RIDE-CT / RIDE-NewEngland had the chance to find out a short while back when Triumph provided a 2014 Thunderbird LT loaner for a week and, frankly, it took some getting used to for the simple reason it is big. Weighing it at 836 pounds wet, having a 65.5-inch wheelbase and powered by the aforementioned 1,699cc motor, the Thunderbird LT is one substantive machine, and vastly different from my daily rider, a little Suzuki V-Strom with its 650cc V-twin.
Triumph’s Dave Rosen, at whose Connecticut home I picked up the bike, advised that it would feel much, much lighter at speed, but the first 100 yards or so – down his driveway and out on to a state road – had me practically duck-walking. Yes, the Thunderbird LT is well-balanced. It just took some seat time to find this out. What I eventually discovered during the test period was a superb machine with very few shortcomings.
Despite its weight, the Thunderbird LT has loads of instant-on power. Rolling on the throttle in every gear produced a sharp response. The six-speed transmission was smooth as was the belt drive. What quickly became apparent was the easy handling. Once my brain got wrapped around the reality that I wasn’t riding my normal snappy lightweight, and was able to aim the accordingly, the Triumph LT proved infectiously nimble.

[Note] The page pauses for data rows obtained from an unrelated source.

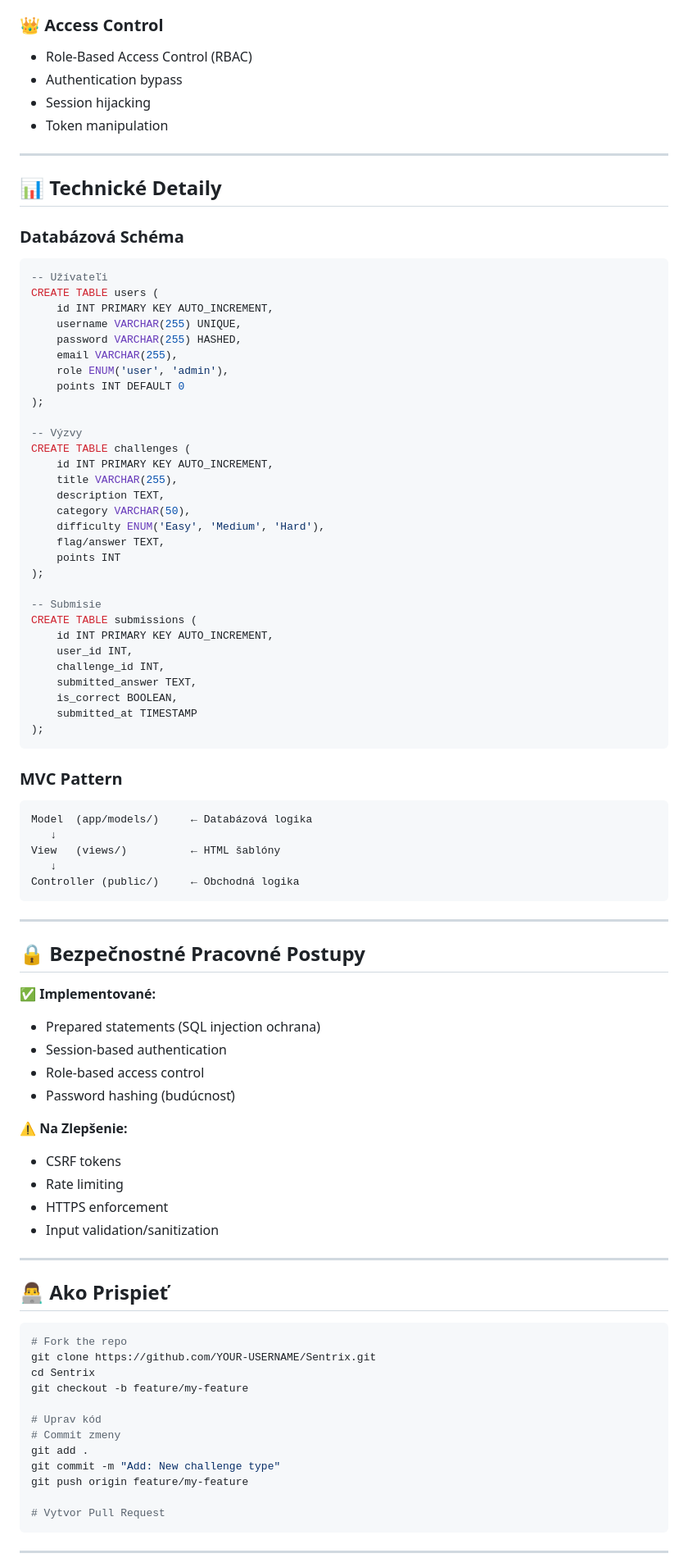
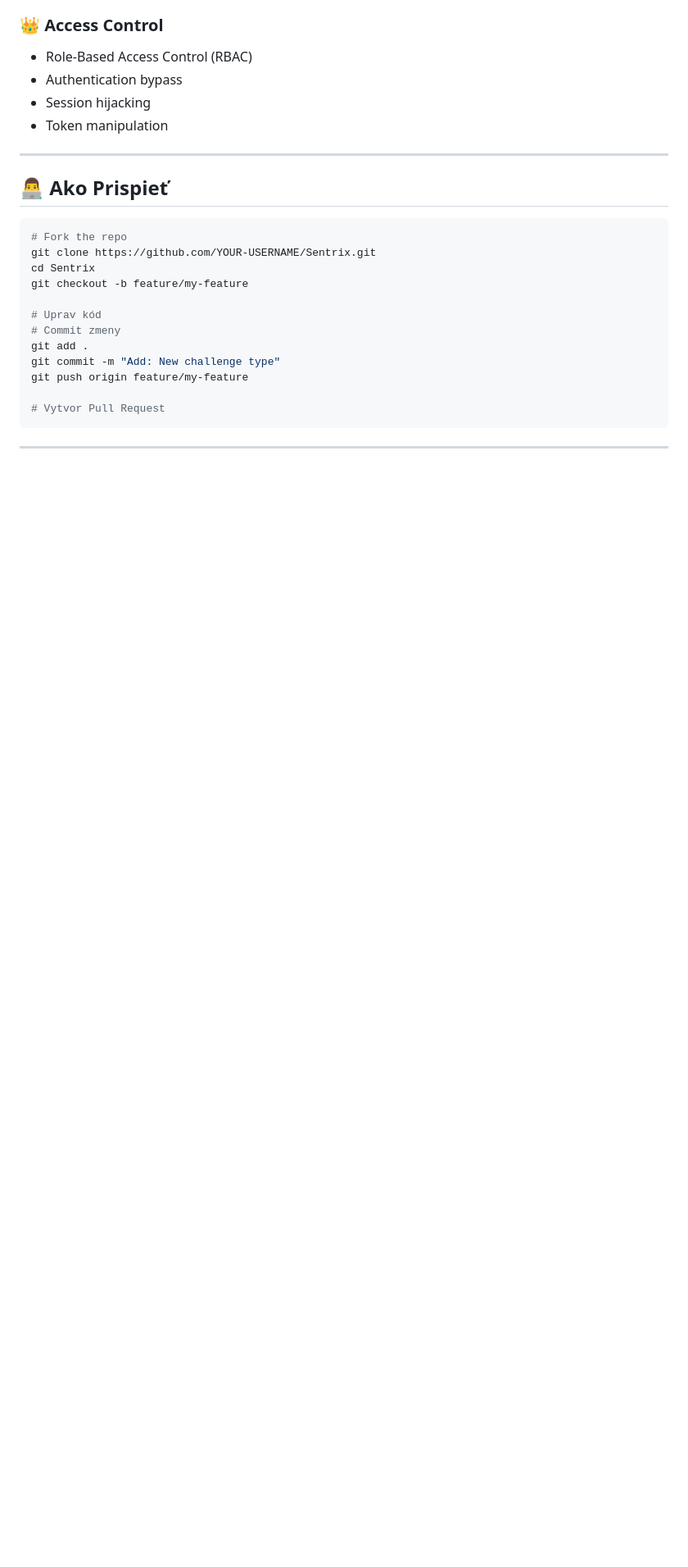
Before and after one commit to DarkTender/Sentrix, a Markdown page: README.md, the part around one of its changes. Shown at 82% size. Drawn GitHub-style; blank space fills up the shorter version.

````diff
--- a/README.md
+++ b/README.md
@@ -237,70 +189,6 @@ php -S localhost:8000
 - Authentication bypass
 - Session hijacking
 - Token manipulation
-
----
-
-## 📊 Technické Detaily
-
-### Databázová Schéma
-```sql
--- Užívateľi
-CREATE TABLE users (
-    id INT PRIMARY KEY AUTO_INCREMENT,
-    username VARCHAR(255) UNIQUE,
-    password VARCHAR(255) HASHED,
-    email VARCHAR(255),
-    role ENUM('user', 'admin'),
-    points INT DEFAULT 0
-);
-
--- Výzvy
-CREATE TABLE challenges (
-    id INT PRIMARY KEY AUTO_INCREMENT,
-    title VARCHAR(255),
-    description TEXT,
-    category VARCHAR(50),
-    difficulty ENUM('Easy', 'Medium', 'Hard'),
-    flag/answer TEXT,
-    points INT
-);
-
--- Submisie
-CREATE TABLE submissions (
-    id INT PRIMARY KEY AUTO_INCREMENT,
-    user_id INT,
-    challenge_id INT,
-    submitted_answer TEXT,
-    is_correct BOOLEAN,
-    submitted_at TIMESTAMP
-);
-```
-
-### MVC Pattern
-```
-Model  (app/models/)     ← Databázová logika
-   ↓
-View   (views/)          ← HTML šablóny
-   ↓
-Controller (public/)     ← Obchodná logika
-```
-
----
-
-## 🔒 Bezpečnostné Pracovné Postupy
-
-✅ **Implementované:**
-- Prepared statements (SQL injection ochrana)
-- Session-based authentication
-- Role-based access control
-- Password hashing (budúcnosť)
-
-⚠️ **Na Zlepšenie:**
-- CSRF tokens
-- Rate limiting
-- HTTPS enforcement
-- Input validation/sanitization
-
 ---
 
 ## 👨‍💻 Ako Prispieť
````
Also changed, not shown: other parts of README.md (+5 -60 lines).
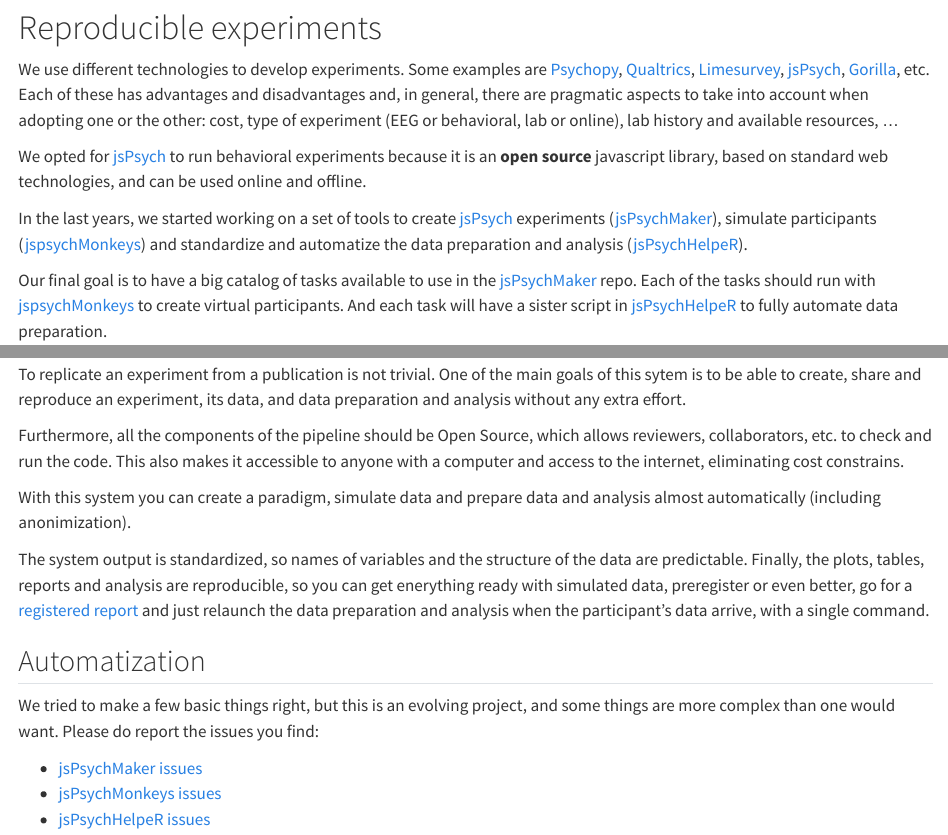
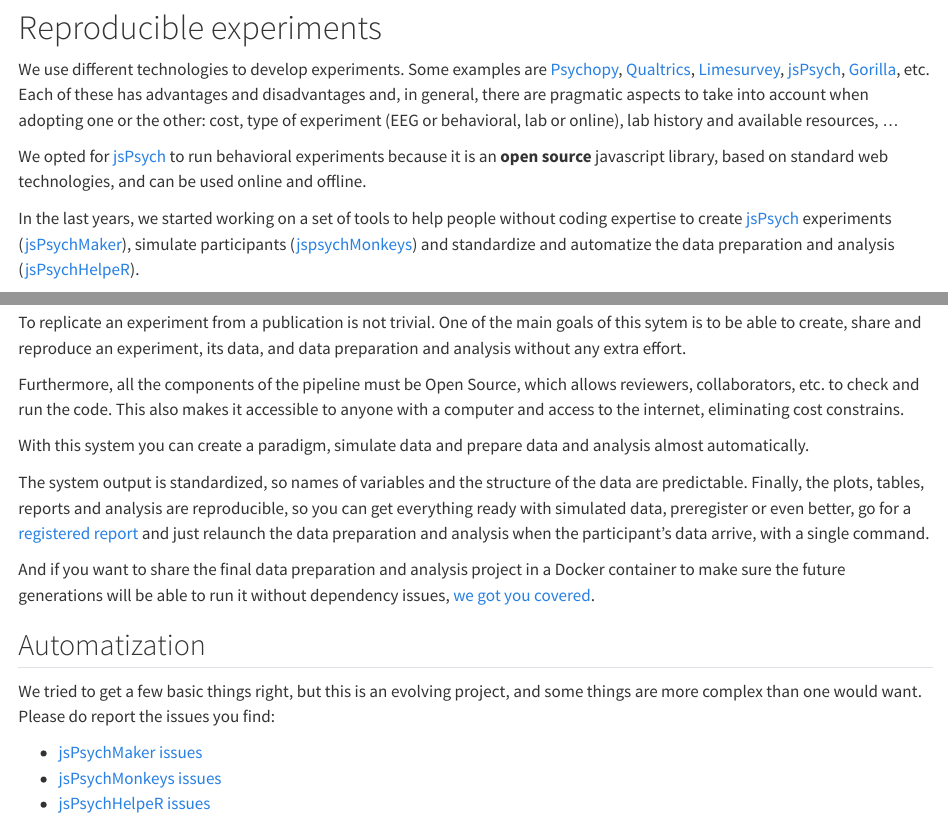
Before and after one commit to gorkang/jsPsychRmanual, a Quarto document (qmd/01-intro.qmd): the page in a window 1100 px wide, from its top, and a second part further down, joined at a grey line. Rendered offline with R 4.5, knitr and Pandoc in place of Quarto, with nearby package versions.

Commit message:
small edit intro

````diff
--- a/qmd/01-intro.qmd
+++ b/qmd/01-intro.qmd
@@ -4,29 +4,33 @@
 
 We opted for [jsPsych](https://www.jspsych.org/) to run behavioral experiments because it is an **open source** javascript library, based on standard web technologies, and can be used online and offline.
 
-In the last years, we started working on a set of tools to create [jsPsych](https://www.jspsych.org/) experiments ([jsPsychMaker](https://github.com/gorkang/jsPsychMaker)), simulate participants ([jspsychMonkeys](https://github.com/gorkang/jsPsychMonkeys)) and standardize and automatize the data preparation and analysis ([jsPsychHelpeR](https://github.com/gorkang/jsPsychHelpeR)).
+In the last years, we started working on a set of tools to help people without coding expertise to create [jsPsych](https://www.jspsych.org/) experiments ([jsPsychMaker](https://github.com/gorkang/jsPsychMaker)), simulate participants ([jspsychMonkeys](https://github.com/gorkang/jsPsychMonkeys)) and standardize and automatize the data preparation and analysis ([jsPsychHelpeR](https://github.com/gorkang/jsPsychHelpeR)).
 
 Our final goal is to have a big catalog of tasks available to use in the [jsPsychMaker](https://github.com/gorkang/jsPsychMaker) repo. Each of the tasks should run with [jspsychMonkeys](https://github.com/gorkang/jsPsychMonkeys) to create virtual participants. And each task will have a sister script in [jsPsychHelpeR](https://github.com/gorkang/jsPsychHelpeR) to fully automate data preparation.
+
 
 ## Open and reproducible pipeline
 
 To replicate an experiment from a publication is not trivial. One of the main goals of this sytem is to be able to create, share and reproduce an experiment, its data, and data preparation and analysis without any extra effort.
 
-Furthermore, all the components of the pipeline should be Open Source, which allows reviewers, collaborators, etc. to check and run the code. This also makes it accessible to anyone with a computer and access to the internet, eliminating cost constrains.
+Furthermore, all the components of the pipeline must be Open Source, which allows reviewers, collaborators, etc. to check and run the code. This also makes it accessible to anyone with a computer and access to the internet, eliminating cost constrains.
 
-With this system you can create a paradigm, simulate data and prepare data and analysis almost automatically (including anonimization).
+With this system you can create a paradigm, simulate data and prepare data and analysis almost automatically.
 
-The system output is standardized, so names of variables and the structure of the data are predictable. Finally, the plots, tables, reports and analysis are reproducible, so you can get enerything ready with simulated data, preregister or even better, go for a [registered report](https://www.cos.io/initiatives/registered-reports) and just relaunch the data preparation and analysis when the participant's data arrive, with a single command.
+The system output is standardized, so names of variables and the structure of the data are predictable. Finally, the plots, tables, reports and analysis are reproducible, so you can get everything ready with simulated data, preregister or even better, go for a [registered report](https://www.cos.io/initiatives/registered-reports) and just relaunch the data preparation and analysis when the participant's data arrive, with a single command.
+
+And if you want to share the final data preparation and analysis project in a Docker container to make sure the future generations will be able to run it without dependency issues, [we got you covered](05-jsPsychHelpeR.html#docker-containers).
+
 
 ## Automatization
 
-We tried to make a few basic things right, but this is an evolving project, and some things are more complex than one would want. Please do report the issues you find:
+We tried to get a few basic things right, but this is an evolving project, and some things are more complex than one would want. Please do report the issues you find:
 
 -   [jsPsychMaker issues](https://github.com/gorkang/jsPsychMaker)
 -   [jsPsychMonkeys issues](https://github.com/gorkang/jsPsychMonkeys/issues)
 -   [jsPsychHelpeR issues](https://github.com/gorkang/jsPsychHelpeR/issues)
 
+
 ```{r, echo=FALSE, out.width='40%', fig.cap='SOURCE: https://xkcd.com/1425/', fig.align="center"}
   knitr::include_graphics(here::here("img/xkcd_tasks.png"))
 ```
-<!-- ![SOURCE: https://xkcd.com/1425/](img/xkcd-tasks.png){width="40%"} -->
````
Also changed, not shown: docs/search.json, 3 other files.
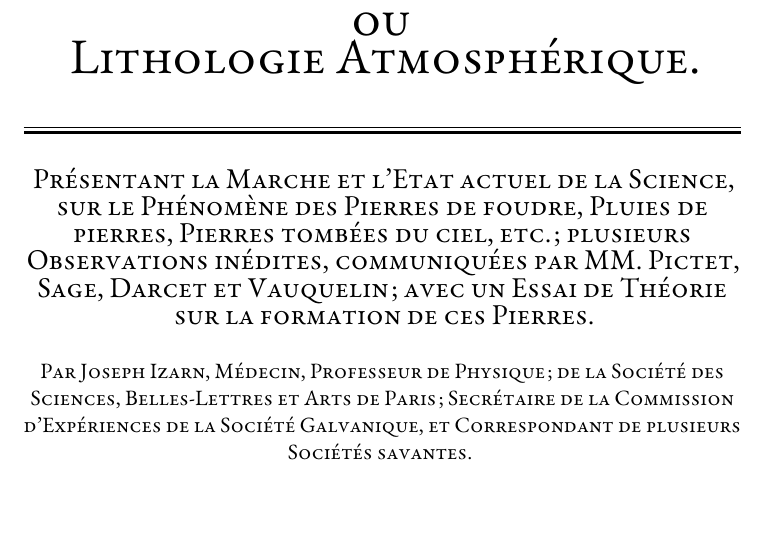
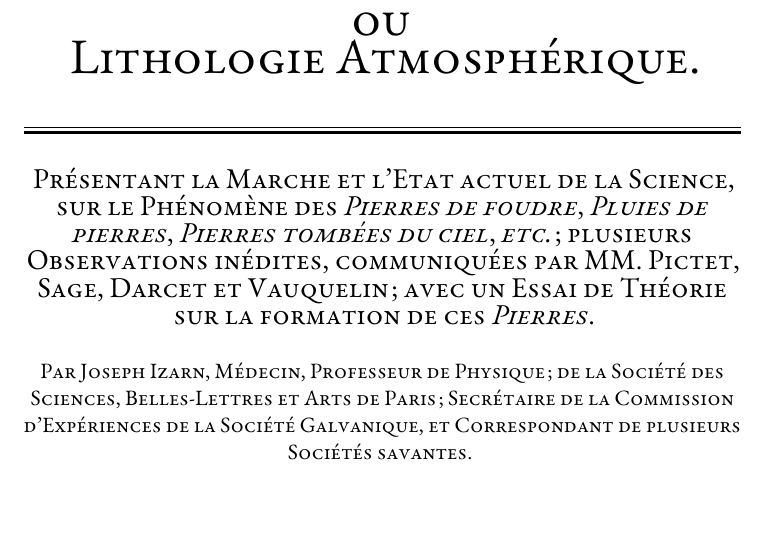
Before and after one commit to solaranamnesis/joseph-izarn, a LaTeX document (des-pierres-tombees-du-ciel-lithologie-atmospherique/full-text-french.tex): part of page 1 of 2, cut so that both start at the same text. Compiled offline with pdfLaTeX.

Commit message:
Update full-text-french.tex

```diff
--- a/des-pierres-tombees-du-ciel-lithologie-atmospherique/full-text-french.tex
+++ b/des-pierres-tombees-du-ciel-lithologie-atmospherique/full-text-french.tex
@@ -54,7 +54,7 @@
 	%	Subtitle
 	%------------------------------------------------
 
-	{\scshape \Large Présentant la Marche et l'Etat actuel de la Science, sur le Phénomène des Pierres de foudre, Pluies de pierres, Pierres tombées du ciel, etc. ; plusieurs Observations inédites, communiquées par MM. Pictet, Sage, Darcet et Vauquelin ; avec un Essai de Théorie sur la formation de ces Pierres.} % Subtitle or further description
+	{\scshape \Large Présentant la Marche et l'Etat actuel de la Science, sur le Phénomène des \emph{Pierres de foudre}, \emph{Pluies de pierres}, \emph{Pierres tombées du ciel}, \emph{etc.} ; plusieurs Observations inédites, communiquées par MM. Pictet, Sage, Darcet et Vauquelin ; avec un Essai de Théorie sur la formation de ces \emph{Pierres}.} % Subtitle or further description
 
 	\vspace*{1\baselineskip} % Whitespace under the subtitle
 
```
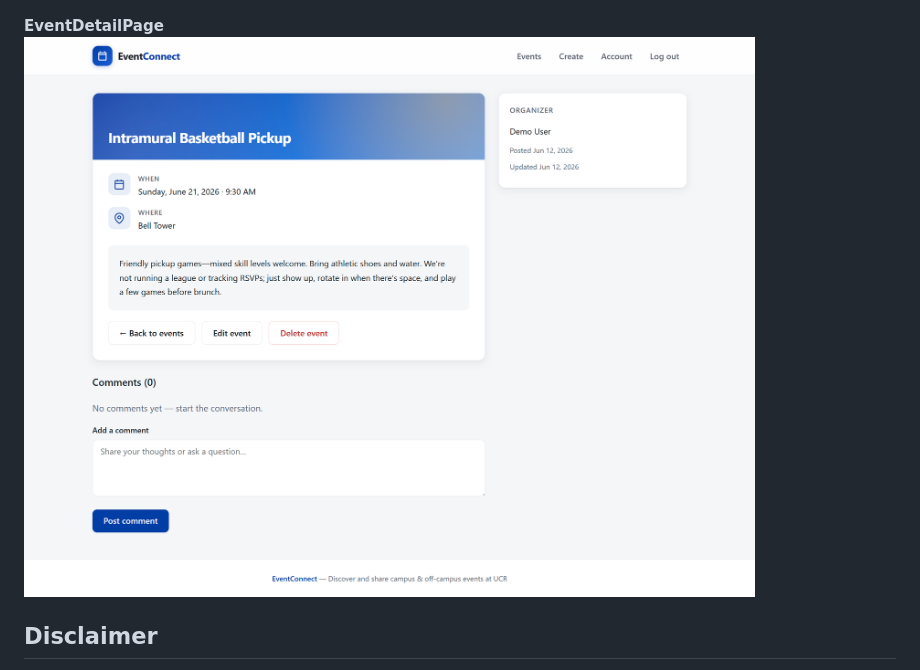
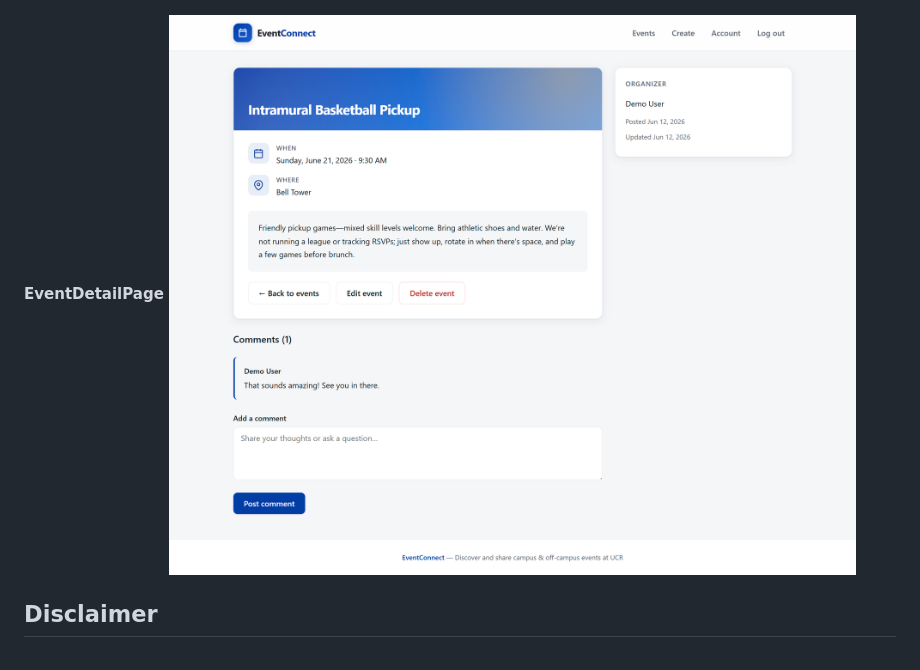
Before and after one commit to XiyuanWu/EventConnect, a Markdown page: README.md, the part around the change. Drawn GitHub-style; pictures changed too: image/event-detail.png (added), image/event-details.png (deleted).

Commit message:
update image

```diff
--- a/README.md
+++ b/README.md
@@ -38,7 +38,7 @@ If you are **setting up the project on your computer** (for class, demos, or dev
 ![EventPage](./image/events.png)
 
 **EventDetailPage**
-![EventDetailPage](./image/event-details.png)
+![EventDetailPage](./image/event-detail.png)
 
 ## Disclaimer
 
```
Also changed, not shown: 1 other file.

That the Thunderbird LT was comfortable was a given. It wasn’t even necessary to read Triumph’s claim that the model offers “advanced ergonomic refinement, including dual-layer foam seat with lumbar support.” What I found was a relaxed riding position, nice butt cushion and ample floor boards that allow for movement. The Thunderbird LT has Showa forks in front and adjustable Showa shocks in the rear. The seat height is a low 27.5 inches and there’s a wide handlebar.
What did throw me a bit were the highway pegs mounted on the engine guards. On my first attempt to use them I discovered my legs were too short to reach. Was this a motorcycle that requires a booster seat? Rosen later lamented that he should have adjusted them for my short stature.
The Thunderbird LT comes in two color schemes. There’s lava red and phantom black as well as Caspian blue and crystal white. The test bike exhibited the former scheme, giving it an elegant appearance. There’s also a retro nod with wide whitewalls. ABS is included.
Over the testing period, I took the Thunderbird LT to various places where riders gather and had fun demonstrating its features, such as an easy-off, easy-on windshield. Just grab it, pull it and lift off. In addition to the windscreen, there are lower wind deflectors designed to keep the legs breeze-free. Clearly, the emphasis with the Thunderbird LT touring, so it comes with saddlebags, passenger back rest and rear rack.
What’s missing? Well, there’s no tachometer, although the instrumentation does include an LCD trip computer, clock and range to empty display. Also lacking is an attractive exhaust note. To my fading ears, the Thunderbird LT sounds more like a soprano than a proper bass.
Nonetheless, the Thunderbird LT is clearly a superb alternative for riders seeking something different in a cruiser. It certainly got noticed and complimented wherever I took it. The Thunderbird LT has an MSRP of $16,699.